I've been doing a lot of thinking lately about a situation in my personal life that has to do with the importance of leaders taking personal responsibility and being accountable.
This same principle applies to business as well. Regardless of the type of business, whether for-profit or not-for-profit, real leaders take personal responsibility for whatever situation arises in their organization — just like Chrysler Corp. Chairman Lee Iacocca did in 1987.
He apologized to his company's customers because they were not told cars were tested while the odometers were disconnected. Not only did he acknowledge the problem and express regret, he did what he could to make it right when he gave 40 owners of Chrysler cars damaged in testing new vehicles and owners of 60,000 tested cars two extra years on their warranties.
These types of PR strategies and tactics help make the best of a bad situation and prevent further damage.
Unanticipated problems and mistakes happen to all of us. We don't always make the best decisions.
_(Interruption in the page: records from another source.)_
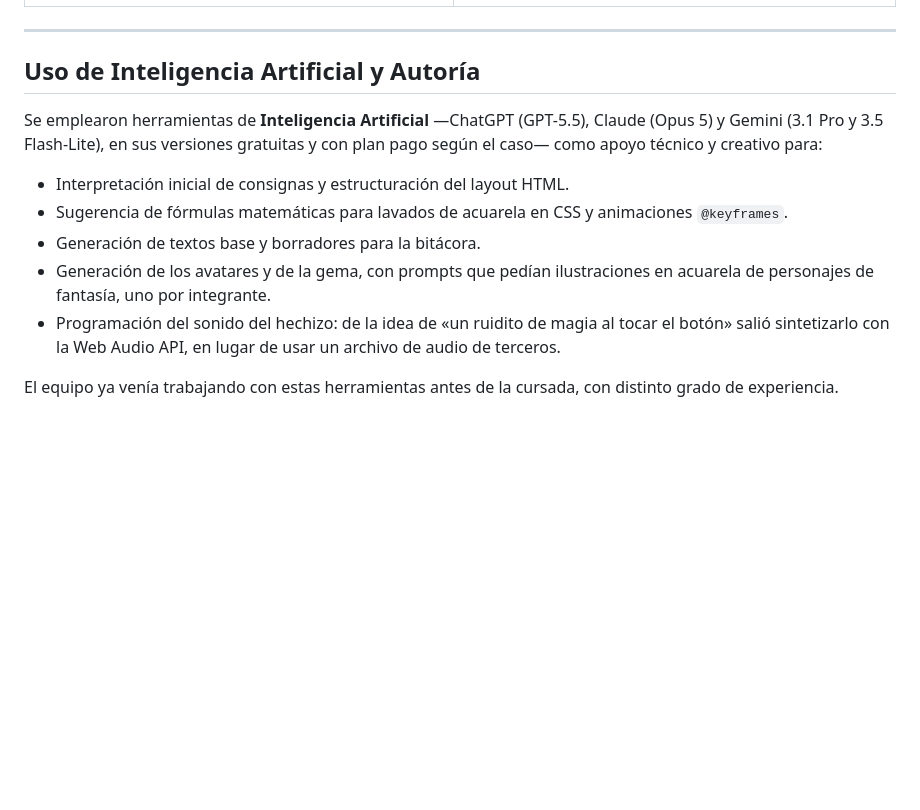
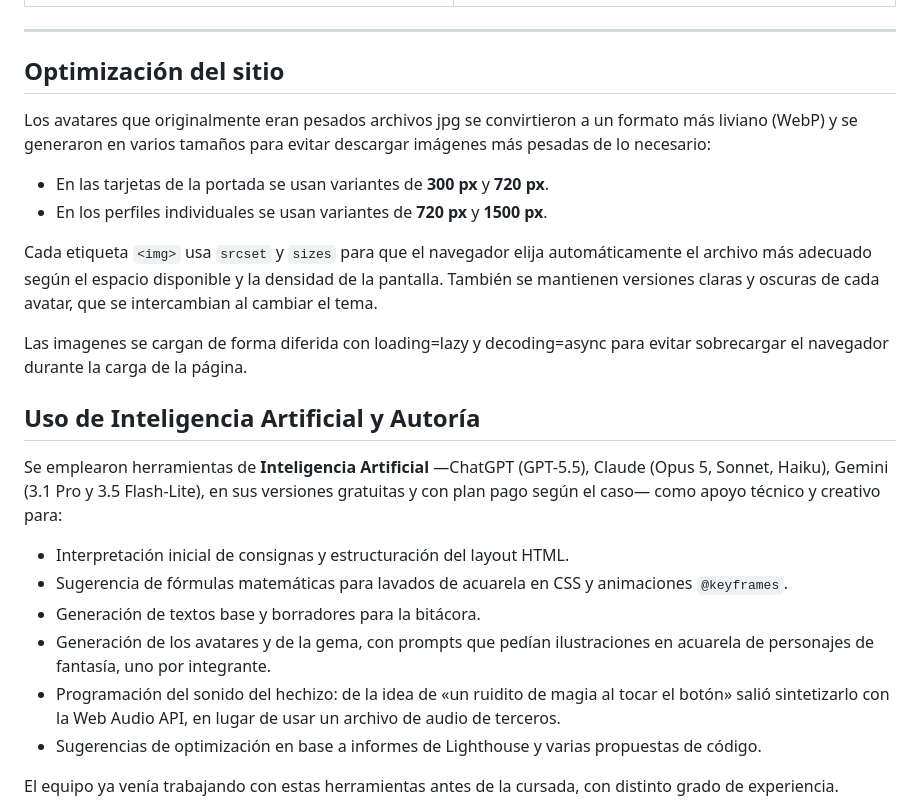
Before and after one commit to pablormacia/TP1-DSWF-AACMP, a Markdown page: README.md, the part around the change. GitHub-like rendering; blank space fills up the shorter version.

Commit message:
actualizo readme con sección de optimizacion de imagenes y uso de ia

```diff
--- a/README.md
+++ b/README.md
@@ -153,15 +153,27 @@ El sonido **no es un archivo**: se sintetiza en el momento con la **Web Audio AP
 
 ---
 
+## Optimización del sitio
+
+Los avatares que originalmente eran pesados archivos jpg se convirtieron a un formato más liviano (WebP) y se generaron en varios tamaños para evitar descargar imágenes más pesadas de lo necesario:
+
+- En las tarjetas de la portada se usan variantes de **300 px** y **720 px**.
+- En los perfiles individuales se usan variantes de **720 px** y **1500 px**.
+
+Cada etiqueta `<img>` usa `srcset` y `sizes` para que el navegador elija automáticamente el archivo más adecuado según el espacio disponible y la densidad de la pantalla. También se mantienen versiones claras y oscuras de cada avatar, que se intercambian al cambiar el tema.
+
+Las imagenes se cargan de forma diferida con loading=lazy y decoding=async para evitar sobrecargar el navegador durante la carga de la página.
+
 ## Uso de Inteligencia Artificial y Autoría
 
-Se emplearon herramientas de **Inteligencia Artificial** —ChatGPT (GPT-5.5), Claude (Opus 5) y Gemini (3.1 Pro y 3.5 Flash-Lite), en sus versiones gratuitas y con plan pago según el caso— como apoyo técnico y creativo para:
+Se emplearon herramientas de **Inteligencia Artificial** —ChatGPT (GPT-5.5), Claude (Opus 5, Sonnet, Haiku), Gemini (3.1 Pro y 3.5 Flash-Lite), en sus versiones gratuitas y con plan pago según el caso— como apoyo técnico y creativo para:
 
 - Interpretación inicial de consignas y estructuración del layout HTML.
 - Sugerencia de fórmulas matemáticas para lavados de acuarela en CSS y animaciones `@keyframes`.
 - Generación de textos base y borradores para la bitácora.
 - Generación de los avatares y de la gema, con prompts que pedían ilustraciones en acuarela de personajes de fantasía, uno por integrante.
 - Programación del sonido del hechizo: de la idea de «un ruidito de magia al tocar el botón» salió sintetizarlo con la Web Audio API, en lugar de usar un archivo de audio de terceros.
+- Sugerencias de optimización en base a informes de Lighthouse y varias propuestas de código.
 
 El equipo ya venía trabajando con estas herramientas antes de la cursada, con distinto grado de experiencia.
 
```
Or we take actions that we later regret. That's a big part of life and how we learn. It applies to both our business and personal lives.
How do you typically respond? Do you immediately assume responsibility or wait until your back is against the wall and then step up? Do you look for ways to solve the problem and then enact a plan? Or do you get upset, blame others and fail to look at your role in the situation?
The following tips were provided in an online article* headlined “Leadership in a Crisis — How to be a Leader,” adapted from a Wall Street Journal column by Bill George, author of “True North” and former CEO of Medtronic.
• Face reality. Leaders can't solve problems if they don't acknowledge their existence.
• If there are sacrifices to be made, leaders should step up and make the greatest sacrifices themselves.
• Leaders must have the help of all their people to devise solutions and to implement them.
No company, nonprofit organization or individual wants to deal with a crisis. Taking responsibility, acknowledging the problem and devising a plan that addresses the situation with integrity and truth will help prevent a PR disaster.
So the next time you’re faced with a problem, whether in business or your personal life, remember the old adage, "Life is 10 percent what happens to us and 90 percent how we respond to it."
*Read the entire article here, http://guides.wsj.com/management/developing-a-leadership-style/how-to-lead-in-a-crisis/.
Doreen Poreba, APR, is an accredited public relations professional with more than 25 years of experience on both sides of the media fence in both PR and journalism. She is the founder of The PR Czar® Inc., a full service PR agency serving the Treasure Coast, Palm Beaches and now with the Internet — the world!